◆ Web page edit records:
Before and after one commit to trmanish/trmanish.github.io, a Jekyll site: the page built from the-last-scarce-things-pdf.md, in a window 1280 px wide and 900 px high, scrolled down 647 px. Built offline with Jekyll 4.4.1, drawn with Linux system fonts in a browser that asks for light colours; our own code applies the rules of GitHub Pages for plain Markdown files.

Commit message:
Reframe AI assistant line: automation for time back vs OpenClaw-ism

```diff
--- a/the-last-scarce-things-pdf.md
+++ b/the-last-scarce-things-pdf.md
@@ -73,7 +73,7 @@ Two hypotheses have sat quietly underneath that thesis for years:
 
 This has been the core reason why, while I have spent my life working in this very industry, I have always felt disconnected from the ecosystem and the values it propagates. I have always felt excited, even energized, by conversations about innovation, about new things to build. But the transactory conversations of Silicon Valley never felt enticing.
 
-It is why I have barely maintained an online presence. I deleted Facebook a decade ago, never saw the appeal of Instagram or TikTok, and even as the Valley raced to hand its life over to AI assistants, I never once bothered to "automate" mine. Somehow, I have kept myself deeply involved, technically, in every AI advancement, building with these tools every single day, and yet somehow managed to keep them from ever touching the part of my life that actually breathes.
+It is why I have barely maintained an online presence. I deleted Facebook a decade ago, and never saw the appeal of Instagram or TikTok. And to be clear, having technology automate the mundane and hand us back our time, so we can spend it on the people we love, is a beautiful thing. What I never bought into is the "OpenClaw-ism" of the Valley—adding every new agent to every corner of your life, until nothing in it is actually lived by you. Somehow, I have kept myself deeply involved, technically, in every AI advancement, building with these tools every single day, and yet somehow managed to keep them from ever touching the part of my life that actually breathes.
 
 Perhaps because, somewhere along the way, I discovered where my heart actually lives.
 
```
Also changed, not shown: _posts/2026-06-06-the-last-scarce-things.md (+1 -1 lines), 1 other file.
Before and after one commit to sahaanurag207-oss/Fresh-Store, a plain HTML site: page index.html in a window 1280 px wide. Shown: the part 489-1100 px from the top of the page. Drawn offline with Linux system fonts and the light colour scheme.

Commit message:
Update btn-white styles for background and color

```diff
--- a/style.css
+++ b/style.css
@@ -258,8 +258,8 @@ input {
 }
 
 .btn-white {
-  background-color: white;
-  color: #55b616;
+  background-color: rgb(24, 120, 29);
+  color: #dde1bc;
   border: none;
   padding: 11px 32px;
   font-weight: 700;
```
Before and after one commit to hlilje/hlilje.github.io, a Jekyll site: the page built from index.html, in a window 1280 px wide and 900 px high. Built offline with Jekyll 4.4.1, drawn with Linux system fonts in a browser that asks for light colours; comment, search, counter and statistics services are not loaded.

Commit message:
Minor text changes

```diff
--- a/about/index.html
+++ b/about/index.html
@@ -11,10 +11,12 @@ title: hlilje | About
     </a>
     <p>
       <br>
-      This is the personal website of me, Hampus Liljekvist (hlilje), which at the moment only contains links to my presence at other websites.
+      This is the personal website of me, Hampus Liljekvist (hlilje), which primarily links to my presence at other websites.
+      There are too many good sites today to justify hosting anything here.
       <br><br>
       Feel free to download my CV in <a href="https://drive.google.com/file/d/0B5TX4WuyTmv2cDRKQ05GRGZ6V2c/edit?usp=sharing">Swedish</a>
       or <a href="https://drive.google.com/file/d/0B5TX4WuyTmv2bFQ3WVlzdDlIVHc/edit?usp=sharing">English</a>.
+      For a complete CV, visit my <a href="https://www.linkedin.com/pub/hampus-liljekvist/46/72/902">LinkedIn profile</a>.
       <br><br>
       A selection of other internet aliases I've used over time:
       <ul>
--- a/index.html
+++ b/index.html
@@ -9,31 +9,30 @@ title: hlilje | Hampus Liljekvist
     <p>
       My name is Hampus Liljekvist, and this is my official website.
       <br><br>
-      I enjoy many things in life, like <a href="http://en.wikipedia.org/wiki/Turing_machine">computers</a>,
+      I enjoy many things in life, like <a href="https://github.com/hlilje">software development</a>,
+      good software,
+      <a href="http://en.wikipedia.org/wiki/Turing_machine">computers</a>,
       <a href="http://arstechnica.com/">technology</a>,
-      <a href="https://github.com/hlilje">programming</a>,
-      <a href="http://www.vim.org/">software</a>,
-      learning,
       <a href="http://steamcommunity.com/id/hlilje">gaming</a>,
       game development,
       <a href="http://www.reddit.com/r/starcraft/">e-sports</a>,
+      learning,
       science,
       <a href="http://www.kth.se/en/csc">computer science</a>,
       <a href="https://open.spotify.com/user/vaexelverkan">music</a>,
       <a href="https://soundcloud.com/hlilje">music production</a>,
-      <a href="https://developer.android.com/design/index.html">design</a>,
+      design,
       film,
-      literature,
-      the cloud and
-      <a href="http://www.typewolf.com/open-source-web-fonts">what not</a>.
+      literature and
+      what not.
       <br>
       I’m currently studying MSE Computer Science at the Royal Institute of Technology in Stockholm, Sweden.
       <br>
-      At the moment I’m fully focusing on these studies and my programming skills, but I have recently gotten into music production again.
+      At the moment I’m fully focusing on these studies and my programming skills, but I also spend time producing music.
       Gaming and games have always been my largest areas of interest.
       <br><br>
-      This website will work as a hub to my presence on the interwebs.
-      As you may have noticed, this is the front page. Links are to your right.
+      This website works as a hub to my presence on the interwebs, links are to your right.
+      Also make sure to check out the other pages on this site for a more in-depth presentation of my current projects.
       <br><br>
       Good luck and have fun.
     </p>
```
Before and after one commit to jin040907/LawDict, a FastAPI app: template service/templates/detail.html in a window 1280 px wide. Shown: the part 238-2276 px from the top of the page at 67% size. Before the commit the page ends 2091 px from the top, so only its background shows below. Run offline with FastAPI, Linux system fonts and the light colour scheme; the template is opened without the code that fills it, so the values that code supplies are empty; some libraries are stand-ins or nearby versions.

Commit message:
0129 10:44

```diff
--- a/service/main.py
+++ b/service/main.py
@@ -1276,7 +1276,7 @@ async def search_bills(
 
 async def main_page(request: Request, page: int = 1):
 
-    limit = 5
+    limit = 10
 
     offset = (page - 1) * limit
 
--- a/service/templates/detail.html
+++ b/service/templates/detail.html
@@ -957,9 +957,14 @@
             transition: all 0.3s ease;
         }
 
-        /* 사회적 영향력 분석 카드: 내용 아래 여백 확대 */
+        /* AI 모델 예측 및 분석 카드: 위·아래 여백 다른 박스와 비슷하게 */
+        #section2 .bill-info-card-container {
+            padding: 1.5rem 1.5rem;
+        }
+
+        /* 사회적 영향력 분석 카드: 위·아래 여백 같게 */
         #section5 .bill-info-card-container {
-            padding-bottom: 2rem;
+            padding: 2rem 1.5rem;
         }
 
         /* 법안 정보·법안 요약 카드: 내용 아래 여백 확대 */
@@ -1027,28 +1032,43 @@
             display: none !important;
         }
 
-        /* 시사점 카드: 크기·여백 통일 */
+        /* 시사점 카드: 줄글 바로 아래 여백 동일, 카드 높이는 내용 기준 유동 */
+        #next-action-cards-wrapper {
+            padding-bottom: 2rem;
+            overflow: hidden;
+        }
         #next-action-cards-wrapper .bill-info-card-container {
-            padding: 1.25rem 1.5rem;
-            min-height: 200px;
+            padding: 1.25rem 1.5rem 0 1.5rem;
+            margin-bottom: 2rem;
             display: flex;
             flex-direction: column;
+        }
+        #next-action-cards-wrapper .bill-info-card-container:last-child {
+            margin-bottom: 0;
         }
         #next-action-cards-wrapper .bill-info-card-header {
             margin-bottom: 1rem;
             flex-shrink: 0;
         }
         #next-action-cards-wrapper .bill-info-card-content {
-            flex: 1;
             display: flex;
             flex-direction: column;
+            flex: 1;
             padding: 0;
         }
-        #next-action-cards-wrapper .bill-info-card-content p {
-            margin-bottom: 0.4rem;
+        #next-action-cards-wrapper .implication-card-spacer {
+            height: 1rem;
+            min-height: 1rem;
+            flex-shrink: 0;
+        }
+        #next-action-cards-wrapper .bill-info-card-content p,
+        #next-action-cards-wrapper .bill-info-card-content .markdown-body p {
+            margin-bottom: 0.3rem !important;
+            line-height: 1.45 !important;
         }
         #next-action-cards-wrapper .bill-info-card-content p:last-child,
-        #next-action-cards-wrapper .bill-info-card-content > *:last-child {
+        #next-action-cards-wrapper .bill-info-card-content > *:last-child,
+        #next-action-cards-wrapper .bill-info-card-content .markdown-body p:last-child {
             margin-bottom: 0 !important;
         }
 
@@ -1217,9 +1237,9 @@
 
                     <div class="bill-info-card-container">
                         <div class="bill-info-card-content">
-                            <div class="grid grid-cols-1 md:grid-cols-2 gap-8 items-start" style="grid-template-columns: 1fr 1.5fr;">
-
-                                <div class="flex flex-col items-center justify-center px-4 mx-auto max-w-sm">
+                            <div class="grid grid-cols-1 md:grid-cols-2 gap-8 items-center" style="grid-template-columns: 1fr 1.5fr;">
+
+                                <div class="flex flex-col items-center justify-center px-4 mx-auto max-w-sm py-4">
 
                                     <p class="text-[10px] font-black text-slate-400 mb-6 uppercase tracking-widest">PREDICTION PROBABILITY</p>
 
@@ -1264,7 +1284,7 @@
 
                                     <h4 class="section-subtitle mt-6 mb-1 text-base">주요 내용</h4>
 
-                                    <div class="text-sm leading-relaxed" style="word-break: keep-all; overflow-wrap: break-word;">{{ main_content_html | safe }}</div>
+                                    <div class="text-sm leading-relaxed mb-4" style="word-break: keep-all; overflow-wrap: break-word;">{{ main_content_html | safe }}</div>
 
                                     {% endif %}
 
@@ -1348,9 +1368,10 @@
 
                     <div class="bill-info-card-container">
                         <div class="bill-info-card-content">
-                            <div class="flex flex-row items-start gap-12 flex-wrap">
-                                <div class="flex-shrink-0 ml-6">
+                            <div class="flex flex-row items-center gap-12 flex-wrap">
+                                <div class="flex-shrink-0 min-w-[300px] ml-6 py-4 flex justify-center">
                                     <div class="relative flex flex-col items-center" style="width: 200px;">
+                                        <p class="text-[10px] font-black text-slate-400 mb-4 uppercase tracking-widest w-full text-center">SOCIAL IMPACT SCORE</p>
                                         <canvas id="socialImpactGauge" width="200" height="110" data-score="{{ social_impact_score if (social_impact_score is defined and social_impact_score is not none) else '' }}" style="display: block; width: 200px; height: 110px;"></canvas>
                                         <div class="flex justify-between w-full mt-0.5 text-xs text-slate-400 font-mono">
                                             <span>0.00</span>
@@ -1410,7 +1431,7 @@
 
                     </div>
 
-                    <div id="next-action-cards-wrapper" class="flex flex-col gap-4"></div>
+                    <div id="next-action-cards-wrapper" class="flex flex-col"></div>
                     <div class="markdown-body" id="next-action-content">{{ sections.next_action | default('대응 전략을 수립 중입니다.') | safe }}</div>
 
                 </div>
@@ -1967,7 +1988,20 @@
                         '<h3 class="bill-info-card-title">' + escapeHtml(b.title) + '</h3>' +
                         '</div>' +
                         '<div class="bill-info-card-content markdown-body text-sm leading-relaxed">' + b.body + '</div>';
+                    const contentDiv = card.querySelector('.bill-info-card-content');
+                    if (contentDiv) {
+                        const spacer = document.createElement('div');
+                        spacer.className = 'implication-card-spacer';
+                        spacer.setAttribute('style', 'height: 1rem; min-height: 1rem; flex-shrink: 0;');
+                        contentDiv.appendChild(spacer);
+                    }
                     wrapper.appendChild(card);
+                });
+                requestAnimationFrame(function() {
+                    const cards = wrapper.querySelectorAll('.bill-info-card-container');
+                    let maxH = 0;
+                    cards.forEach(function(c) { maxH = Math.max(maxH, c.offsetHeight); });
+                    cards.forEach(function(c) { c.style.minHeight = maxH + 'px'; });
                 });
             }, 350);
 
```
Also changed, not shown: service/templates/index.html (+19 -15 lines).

◆ TASK BRIEF:
Look through the entries above and report each line where the string "color" occurs.

◆ SOLUTION TO THIS TASK:
Update btn-white styles for background and color
-  background-color: white;
-  color: #55b616;
+  background-color: rgb(24, 120, 29);
+  color: #dde1bc;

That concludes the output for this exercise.